• _ACTIVITY_
Copy out every line of the records in which "size" can be found.

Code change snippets
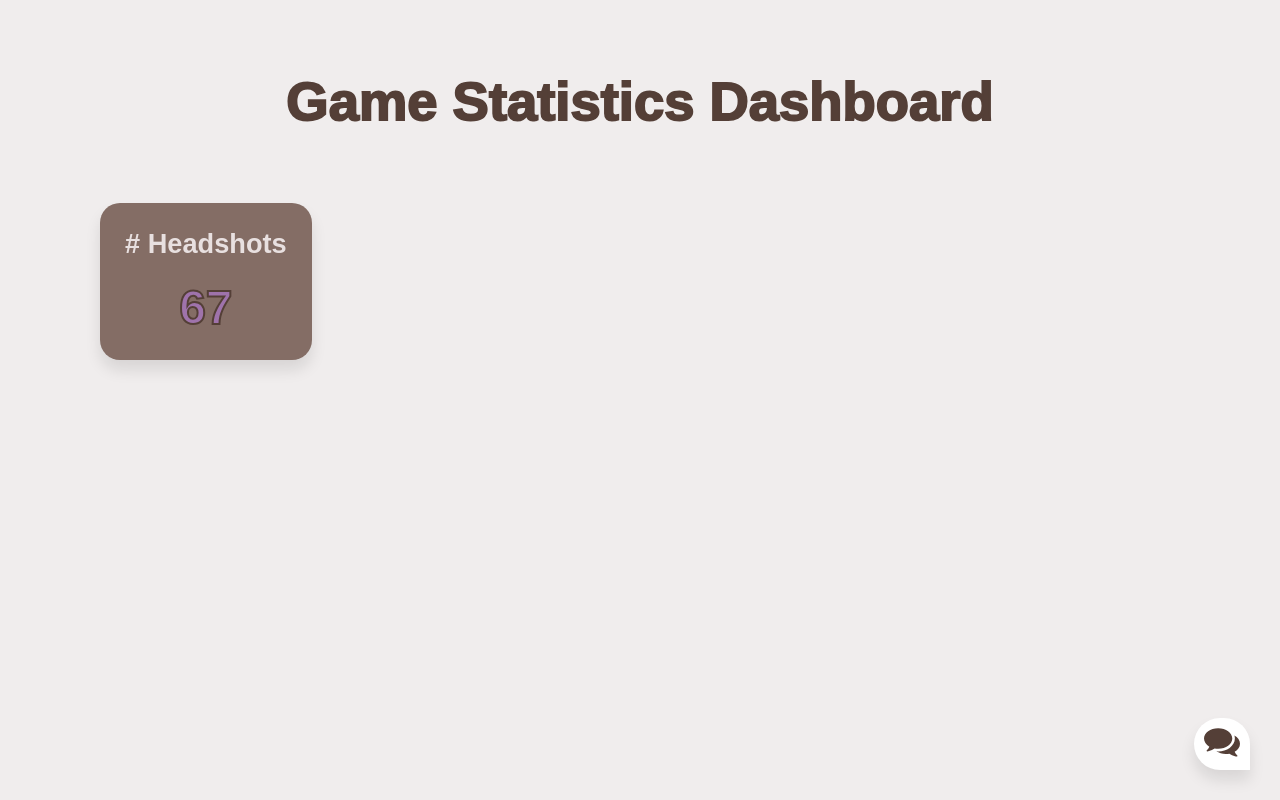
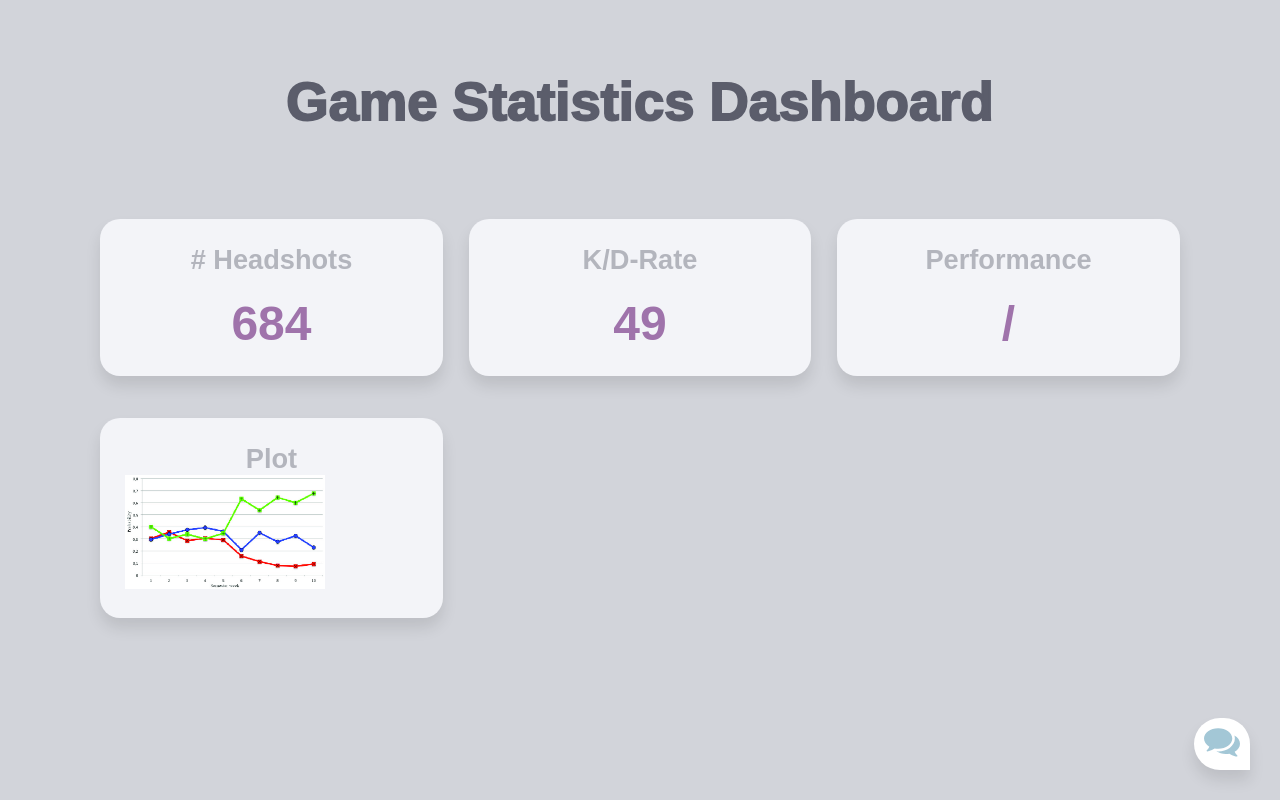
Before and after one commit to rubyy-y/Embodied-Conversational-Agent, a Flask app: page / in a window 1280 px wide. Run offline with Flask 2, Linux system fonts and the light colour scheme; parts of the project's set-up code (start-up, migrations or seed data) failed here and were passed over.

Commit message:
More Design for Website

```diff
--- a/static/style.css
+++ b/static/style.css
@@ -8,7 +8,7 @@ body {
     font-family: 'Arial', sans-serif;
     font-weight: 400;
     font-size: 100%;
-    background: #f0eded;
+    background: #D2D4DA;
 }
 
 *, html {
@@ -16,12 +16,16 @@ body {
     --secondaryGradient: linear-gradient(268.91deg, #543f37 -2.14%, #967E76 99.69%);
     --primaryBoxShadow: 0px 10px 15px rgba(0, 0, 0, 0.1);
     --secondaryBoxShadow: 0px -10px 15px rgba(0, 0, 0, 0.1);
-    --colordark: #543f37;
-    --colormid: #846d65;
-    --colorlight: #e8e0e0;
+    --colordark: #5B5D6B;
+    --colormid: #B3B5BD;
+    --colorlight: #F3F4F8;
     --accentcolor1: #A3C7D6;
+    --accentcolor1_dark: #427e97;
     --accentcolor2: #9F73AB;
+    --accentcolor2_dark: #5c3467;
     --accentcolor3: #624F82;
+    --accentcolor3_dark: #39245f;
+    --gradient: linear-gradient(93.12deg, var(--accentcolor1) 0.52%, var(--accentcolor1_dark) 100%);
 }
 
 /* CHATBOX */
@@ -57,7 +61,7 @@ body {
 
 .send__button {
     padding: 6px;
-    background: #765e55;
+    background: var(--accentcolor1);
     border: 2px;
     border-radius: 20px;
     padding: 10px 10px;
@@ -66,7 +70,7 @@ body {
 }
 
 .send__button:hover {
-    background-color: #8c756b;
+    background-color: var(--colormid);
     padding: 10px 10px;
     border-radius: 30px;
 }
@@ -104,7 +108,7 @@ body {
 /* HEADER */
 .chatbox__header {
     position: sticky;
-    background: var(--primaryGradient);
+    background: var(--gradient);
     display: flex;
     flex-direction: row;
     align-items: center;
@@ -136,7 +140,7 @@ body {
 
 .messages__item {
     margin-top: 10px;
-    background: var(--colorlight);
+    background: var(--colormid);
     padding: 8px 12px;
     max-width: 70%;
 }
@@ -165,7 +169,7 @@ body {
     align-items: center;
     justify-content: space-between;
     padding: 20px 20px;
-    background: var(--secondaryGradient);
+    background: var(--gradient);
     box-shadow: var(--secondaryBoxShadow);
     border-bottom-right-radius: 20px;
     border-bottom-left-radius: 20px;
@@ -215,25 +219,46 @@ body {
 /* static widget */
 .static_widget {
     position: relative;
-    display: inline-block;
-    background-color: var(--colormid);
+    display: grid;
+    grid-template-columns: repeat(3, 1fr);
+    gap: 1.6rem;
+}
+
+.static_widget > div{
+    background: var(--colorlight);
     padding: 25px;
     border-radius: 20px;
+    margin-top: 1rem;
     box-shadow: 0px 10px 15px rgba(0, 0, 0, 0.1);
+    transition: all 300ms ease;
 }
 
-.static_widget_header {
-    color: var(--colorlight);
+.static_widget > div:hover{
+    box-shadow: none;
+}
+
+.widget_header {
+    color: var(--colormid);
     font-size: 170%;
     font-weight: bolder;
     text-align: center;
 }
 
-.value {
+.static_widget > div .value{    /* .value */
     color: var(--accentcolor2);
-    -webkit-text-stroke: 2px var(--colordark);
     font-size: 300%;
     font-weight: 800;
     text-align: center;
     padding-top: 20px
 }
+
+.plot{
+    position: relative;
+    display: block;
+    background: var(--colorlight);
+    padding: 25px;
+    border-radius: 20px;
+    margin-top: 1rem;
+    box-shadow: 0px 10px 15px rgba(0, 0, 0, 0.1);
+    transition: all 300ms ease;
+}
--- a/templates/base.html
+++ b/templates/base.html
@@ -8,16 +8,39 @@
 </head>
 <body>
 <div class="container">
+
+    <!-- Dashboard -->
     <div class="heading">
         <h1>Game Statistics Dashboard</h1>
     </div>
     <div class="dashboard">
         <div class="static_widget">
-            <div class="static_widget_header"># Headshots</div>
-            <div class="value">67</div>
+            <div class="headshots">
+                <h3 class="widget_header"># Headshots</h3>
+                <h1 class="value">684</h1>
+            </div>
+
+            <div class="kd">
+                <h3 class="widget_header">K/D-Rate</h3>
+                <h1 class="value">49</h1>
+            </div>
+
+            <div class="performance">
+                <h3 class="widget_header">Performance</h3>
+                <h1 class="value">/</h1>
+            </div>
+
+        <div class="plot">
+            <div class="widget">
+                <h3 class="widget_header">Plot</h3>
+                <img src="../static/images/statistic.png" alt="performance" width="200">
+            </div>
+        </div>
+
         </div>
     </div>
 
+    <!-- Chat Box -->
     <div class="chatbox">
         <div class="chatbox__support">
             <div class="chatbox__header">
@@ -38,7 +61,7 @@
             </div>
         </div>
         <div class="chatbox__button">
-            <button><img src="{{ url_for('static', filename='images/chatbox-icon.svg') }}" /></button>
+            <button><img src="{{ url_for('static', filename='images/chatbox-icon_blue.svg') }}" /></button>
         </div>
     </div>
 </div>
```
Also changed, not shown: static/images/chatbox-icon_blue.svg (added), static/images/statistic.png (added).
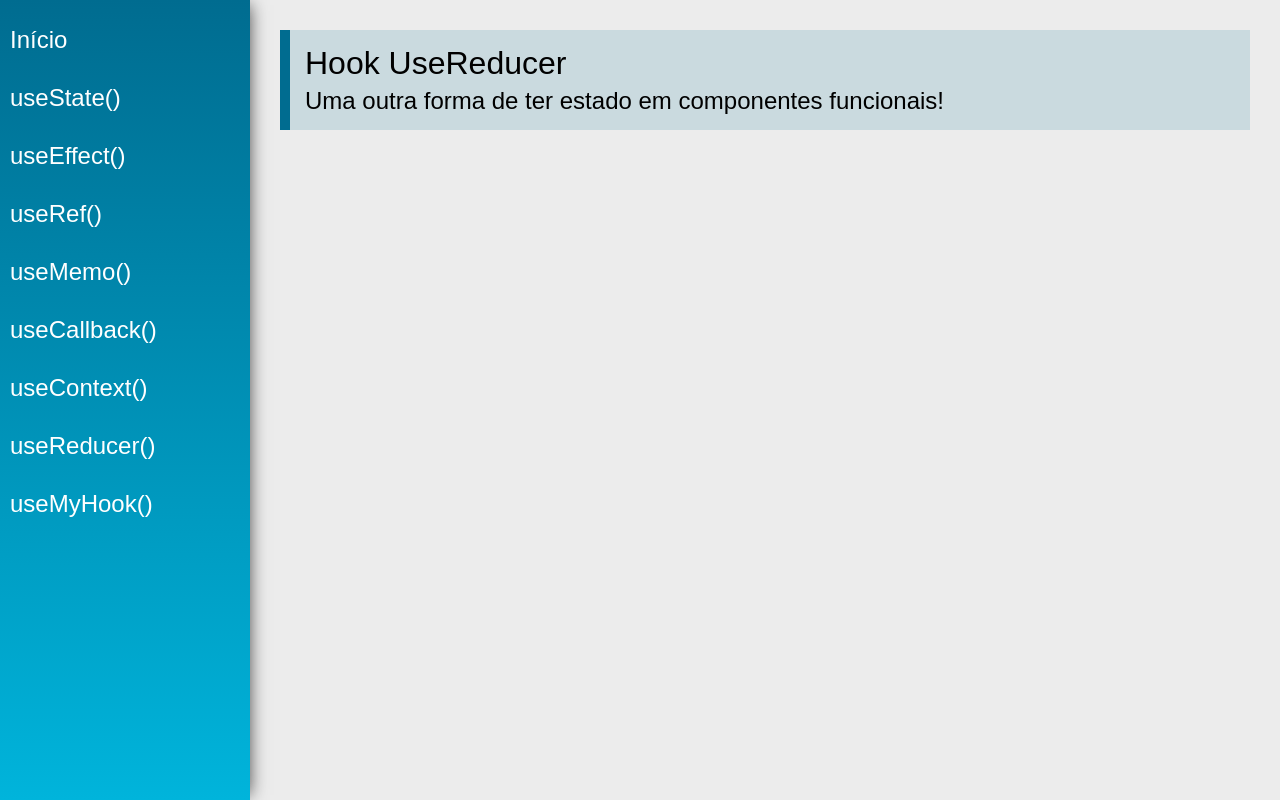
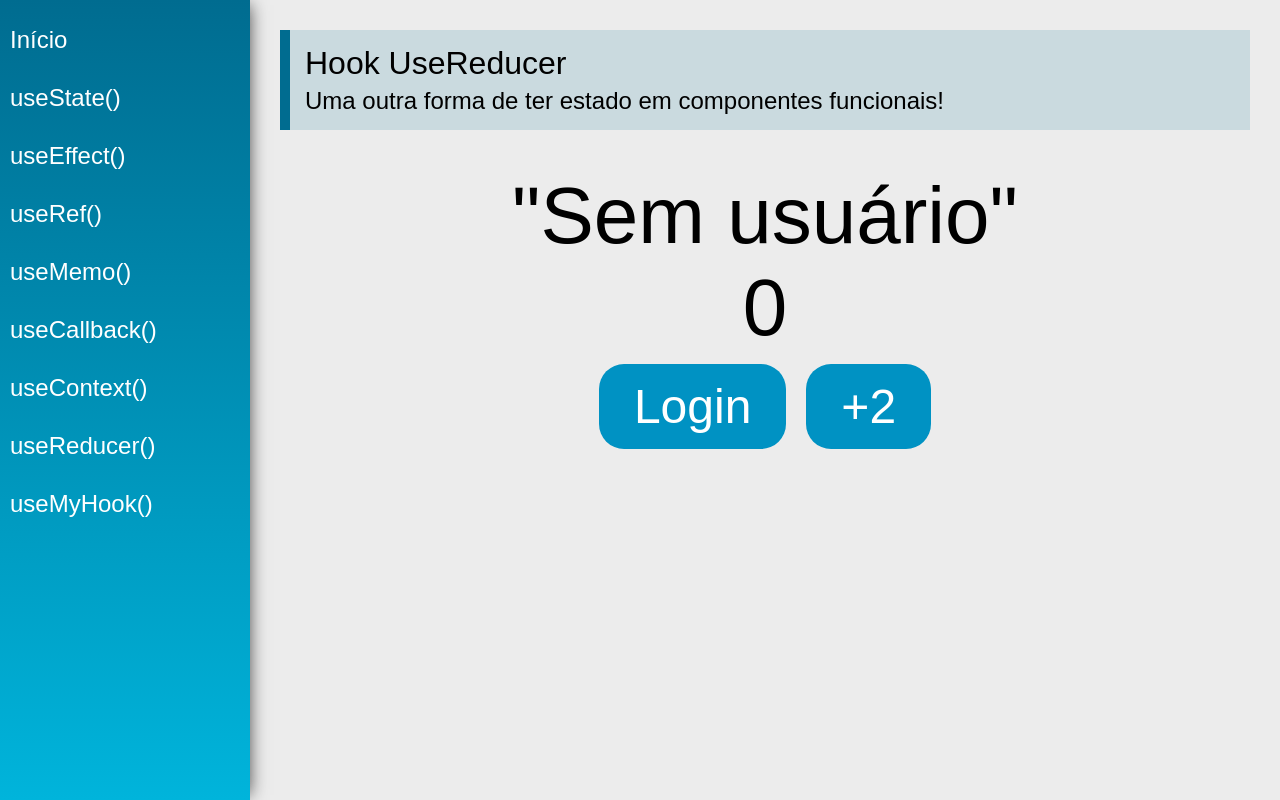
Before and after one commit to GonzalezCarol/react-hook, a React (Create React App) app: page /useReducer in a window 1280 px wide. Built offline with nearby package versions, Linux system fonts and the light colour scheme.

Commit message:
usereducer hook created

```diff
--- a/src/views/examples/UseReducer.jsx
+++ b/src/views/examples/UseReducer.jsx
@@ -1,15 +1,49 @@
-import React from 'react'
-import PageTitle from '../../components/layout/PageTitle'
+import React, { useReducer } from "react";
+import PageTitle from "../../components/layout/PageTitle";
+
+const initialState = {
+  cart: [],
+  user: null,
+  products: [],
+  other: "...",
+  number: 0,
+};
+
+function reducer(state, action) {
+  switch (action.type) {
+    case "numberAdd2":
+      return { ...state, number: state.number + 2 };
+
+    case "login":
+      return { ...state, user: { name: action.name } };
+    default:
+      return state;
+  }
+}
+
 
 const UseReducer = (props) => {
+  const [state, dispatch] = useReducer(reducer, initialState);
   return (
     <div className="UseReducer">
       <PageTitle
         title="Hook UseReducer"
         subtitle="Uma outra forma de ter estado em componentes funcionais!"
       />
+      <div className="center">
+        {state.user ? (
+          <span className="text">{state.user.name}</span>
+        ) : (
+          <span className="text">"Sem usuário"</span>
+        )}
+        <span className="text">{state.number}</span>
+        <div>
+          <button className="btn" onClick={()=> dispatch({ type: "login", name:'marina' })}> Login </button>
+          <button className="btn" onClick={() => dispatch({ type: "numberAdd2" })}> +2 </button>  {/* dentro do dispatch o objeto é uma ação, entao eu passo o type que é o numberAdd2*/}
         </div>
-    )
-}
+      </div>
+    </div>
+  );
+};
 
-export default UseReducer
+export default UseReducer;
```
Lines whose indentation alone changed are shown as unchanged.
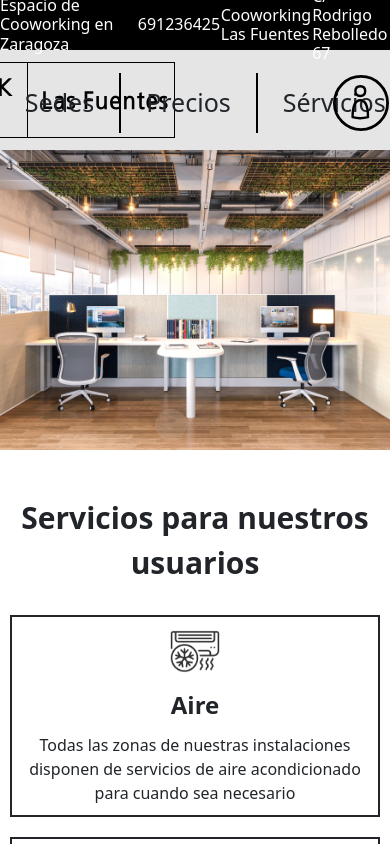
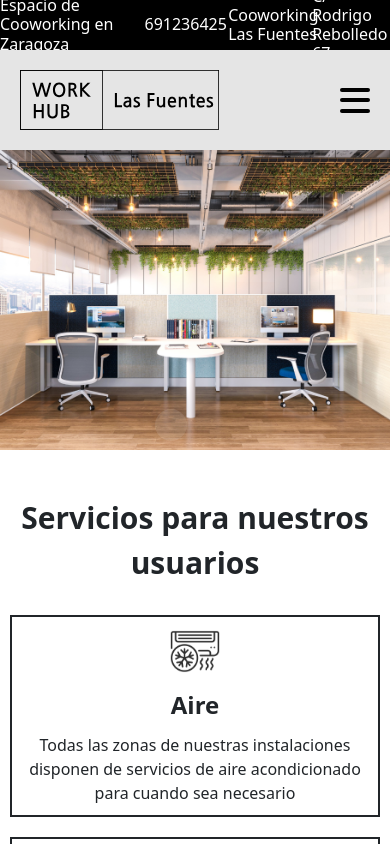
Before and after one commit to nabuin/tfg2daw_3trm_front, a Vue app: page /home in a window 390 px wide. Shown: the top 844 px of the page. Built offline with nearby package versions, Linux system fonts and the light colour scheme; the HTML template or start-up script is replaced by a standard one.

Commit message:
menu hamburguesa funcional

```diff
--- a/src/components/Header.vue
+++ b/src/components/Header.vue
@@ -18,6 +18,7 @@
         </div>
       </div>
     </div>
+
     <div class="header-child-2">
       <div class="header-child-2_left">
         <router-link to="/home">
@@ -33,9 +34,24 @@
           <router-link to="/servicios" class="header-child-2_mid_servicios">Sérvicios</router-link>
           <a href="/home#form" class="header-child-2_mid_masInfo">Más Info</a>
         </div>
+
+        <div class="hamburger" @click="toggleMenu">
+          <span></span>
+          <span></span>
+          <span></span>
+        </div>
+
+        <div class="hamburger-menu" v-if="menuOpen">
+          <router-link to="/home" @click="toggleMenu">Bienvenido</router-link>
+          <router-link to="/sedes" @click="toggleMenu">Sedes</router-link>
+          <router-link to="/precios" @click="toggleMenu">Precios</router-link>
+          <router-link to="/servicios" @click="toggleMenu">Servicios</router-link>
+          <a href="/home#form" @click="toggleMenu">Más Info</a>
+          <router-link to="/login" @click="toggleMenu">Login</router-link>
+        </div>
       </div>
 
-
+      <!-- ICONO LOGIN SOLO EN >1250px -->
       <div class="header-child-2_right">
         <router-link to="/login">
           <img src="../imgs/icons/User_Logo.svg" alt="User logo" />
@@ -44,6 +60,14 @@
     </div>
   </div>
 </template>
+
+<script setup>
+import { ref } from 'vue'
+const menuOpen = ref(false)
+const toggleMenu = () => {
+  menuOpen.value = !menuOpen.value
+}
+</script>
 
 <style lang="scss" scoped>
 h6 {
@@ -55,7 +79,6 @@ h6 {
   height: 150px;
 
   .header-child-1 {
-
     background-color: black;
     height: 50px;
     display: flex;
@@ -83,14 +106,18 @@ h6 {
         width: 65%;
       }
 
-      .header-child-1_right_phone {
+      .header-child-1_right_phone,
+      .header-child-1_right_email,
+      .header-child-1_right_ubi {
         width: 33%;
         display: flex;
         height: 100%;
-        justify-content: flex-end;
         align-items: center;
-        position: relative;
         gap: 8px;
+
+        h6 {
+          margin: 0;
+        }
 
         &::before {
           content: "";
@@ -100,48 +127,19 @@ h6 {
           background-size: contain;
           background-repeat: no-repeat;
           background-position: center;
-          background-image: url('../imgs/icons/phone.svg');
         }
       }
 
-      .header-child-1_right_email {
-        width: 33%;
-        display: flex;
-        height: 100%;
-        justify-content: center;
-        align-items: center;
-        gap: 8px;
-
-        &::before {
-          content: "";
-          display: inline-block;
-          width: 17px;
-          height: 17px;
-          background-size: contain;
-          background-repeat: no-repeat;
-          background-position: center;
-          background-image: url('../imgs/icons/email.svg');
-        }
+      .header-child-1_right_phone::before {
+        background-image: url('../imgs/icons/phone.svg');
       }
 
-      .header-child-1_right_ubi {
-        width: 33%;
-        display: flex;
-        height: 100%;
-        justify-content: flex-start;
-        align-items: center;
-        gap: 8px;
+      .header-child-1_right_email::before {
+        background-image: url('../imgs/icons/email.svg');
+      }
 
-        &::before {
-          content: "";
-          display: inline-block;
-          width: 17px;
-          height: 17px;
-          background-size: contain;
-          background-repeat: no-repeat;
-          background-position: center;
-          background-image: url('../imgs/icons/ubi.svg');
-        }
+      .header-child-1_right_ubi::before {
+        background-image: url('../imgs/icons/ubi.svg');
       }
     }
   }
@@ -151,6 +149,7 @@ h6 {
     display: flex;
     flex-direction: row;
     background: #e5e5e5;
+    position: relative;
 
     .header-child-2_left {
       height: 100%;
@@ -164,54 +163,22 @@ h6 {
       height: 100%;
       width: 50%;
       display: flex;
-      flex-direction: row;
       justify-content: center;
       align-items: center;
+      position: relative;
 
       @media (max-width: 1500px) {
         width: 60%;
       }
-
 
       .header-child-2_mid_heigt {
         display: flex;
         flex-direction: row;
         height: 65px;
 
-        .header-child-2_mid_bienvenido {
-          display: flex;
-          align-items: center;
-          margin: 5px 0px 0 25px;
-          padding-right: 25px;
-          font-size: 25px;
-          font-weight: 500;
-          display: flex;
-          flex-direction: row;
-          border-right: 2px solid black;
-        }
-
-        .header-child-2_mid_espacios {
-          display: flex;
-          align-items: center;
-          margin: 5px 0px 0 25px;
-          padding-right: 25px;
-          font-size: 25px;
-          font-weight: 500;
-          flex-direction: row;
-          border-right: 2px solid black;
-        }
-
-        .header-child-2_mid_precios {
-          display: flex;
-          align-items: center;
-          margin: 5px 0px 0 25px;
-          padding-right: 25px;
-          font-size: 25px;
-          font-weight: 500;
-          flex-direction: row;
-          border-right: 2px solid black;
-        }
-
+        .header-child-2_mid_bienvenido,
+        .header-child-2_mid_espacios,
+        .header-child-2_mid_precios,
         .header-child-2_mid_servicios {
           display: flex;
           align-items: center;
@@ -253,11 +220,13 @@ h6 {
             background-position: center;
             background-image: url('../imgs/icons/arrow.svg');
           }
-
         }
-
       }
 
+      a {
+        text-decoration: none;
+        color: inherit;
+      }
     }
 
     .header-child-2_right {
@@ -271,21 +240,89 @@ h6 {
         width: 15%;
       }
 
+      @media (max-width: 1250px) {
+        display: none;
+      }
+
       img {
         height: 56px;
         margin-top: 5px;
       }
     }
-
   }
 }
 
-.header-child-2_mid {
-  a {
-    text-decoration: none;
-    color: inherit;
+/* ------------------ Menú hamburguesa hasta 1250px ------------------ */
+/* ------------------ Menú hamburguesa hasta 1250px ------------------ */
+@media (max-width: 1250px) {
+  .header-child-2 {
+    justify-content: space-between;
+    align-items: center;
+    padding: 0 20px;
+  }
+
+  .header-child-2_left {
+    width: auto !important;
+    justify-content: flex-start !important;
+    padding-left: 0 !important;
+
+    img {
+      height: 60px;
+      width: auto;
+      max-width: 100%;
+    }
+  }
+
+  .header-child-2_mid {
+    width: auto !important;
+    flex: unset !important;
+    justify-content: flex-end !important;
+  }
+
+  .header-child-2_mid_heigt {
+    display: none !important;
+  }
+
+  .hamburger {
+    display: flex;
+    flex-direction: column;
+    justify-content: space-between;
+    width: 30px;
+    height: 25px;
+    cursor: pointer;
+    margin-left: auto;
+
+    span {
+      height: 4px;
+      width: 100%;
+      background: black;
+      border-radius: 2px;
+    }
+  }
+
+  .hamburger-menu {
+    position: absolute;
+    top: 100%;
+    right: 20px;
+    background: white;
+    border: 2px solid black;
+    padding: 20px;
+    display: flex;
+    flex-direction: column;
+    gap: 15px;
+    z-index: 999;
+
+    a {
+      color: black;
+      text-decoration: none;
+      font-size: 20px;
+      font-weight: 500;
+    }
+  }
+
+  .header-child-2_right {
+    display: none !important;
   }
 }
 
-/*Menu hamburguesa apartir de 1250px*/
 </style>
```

• _FINAL ANSWER_
     font-size: 100%;
     font-size: 170%;
     font-size: 300%;
           background-size: contain;
-          background-size: contain;
-          background-size: contain;
-          font-size: 25px;
-          font-size: 25px;
-          font-size: 25px;
+      font-size: 20px;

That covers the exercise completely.